Source material:
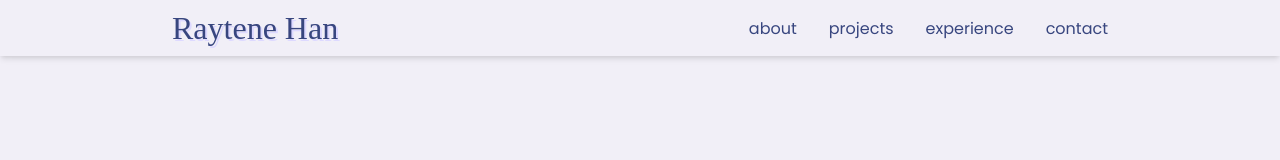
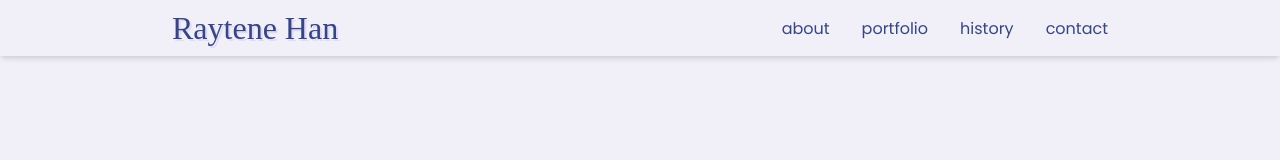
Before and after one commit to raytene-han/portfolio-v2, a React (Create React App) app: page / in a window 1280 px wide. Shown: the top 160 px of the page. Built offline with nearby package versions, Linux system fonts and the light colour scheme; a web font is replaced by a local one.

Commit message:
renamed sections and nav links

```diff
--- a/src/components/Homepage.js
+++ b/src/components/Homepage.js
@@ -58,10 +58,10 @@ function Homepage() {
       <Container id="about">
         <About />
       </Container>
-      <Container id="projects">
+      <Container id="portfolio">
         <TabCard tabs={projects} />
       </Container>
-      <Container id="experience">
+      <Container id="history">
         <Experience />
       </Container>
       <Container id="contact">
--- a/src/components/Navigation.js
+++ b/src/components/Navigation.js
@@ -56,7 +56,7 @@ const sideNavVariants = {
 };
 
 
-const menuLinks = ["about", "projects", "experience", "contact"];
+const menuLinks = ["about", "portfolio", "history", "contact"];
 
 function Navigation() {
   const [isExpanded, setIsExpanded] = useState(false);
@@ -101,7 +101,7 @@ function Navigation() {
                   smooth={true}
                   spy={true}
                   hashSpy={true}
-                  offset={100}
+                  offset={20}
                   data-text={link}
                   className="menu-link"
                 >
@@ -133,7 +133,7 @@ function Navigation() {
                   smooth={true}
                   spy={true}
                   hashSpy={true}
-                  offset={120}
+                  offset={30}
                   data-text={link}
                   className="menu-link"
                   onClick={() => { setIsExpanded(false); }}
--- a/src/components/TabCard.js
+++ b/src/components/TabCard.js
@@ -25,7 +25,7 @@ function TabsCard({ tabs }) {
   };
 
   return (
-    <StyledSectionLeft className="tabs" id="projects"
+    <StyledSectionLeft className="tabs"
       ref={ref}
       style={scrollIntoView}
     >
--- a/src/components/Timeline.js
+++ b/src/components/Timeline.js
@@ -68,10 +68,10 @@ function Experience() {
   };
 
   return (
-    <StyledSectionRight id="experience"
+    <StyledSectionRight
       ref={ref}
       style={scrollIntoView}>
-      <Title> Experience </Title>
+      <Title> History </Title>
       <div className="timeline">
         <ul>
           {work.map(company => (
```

--

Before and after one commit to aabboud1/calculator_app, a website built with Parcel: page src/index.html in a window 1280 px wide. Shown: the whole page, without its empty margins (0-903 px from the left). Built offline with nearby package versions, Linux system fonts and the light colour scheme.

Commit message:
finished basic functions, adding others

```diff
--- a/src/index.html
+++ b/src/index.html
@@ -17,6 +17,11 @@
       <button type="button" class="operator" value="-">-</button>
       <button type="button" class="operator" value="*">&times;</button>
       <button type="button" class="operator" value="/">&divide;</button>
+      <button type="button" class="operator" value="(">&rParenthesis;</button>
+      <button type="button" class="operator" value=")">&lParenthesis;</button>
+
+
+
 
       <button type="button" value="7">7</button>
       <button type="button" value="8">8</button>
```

Assignment: Provide nothing but the number of lines in the material above in which the string "const" is found.

Completed exercise: 4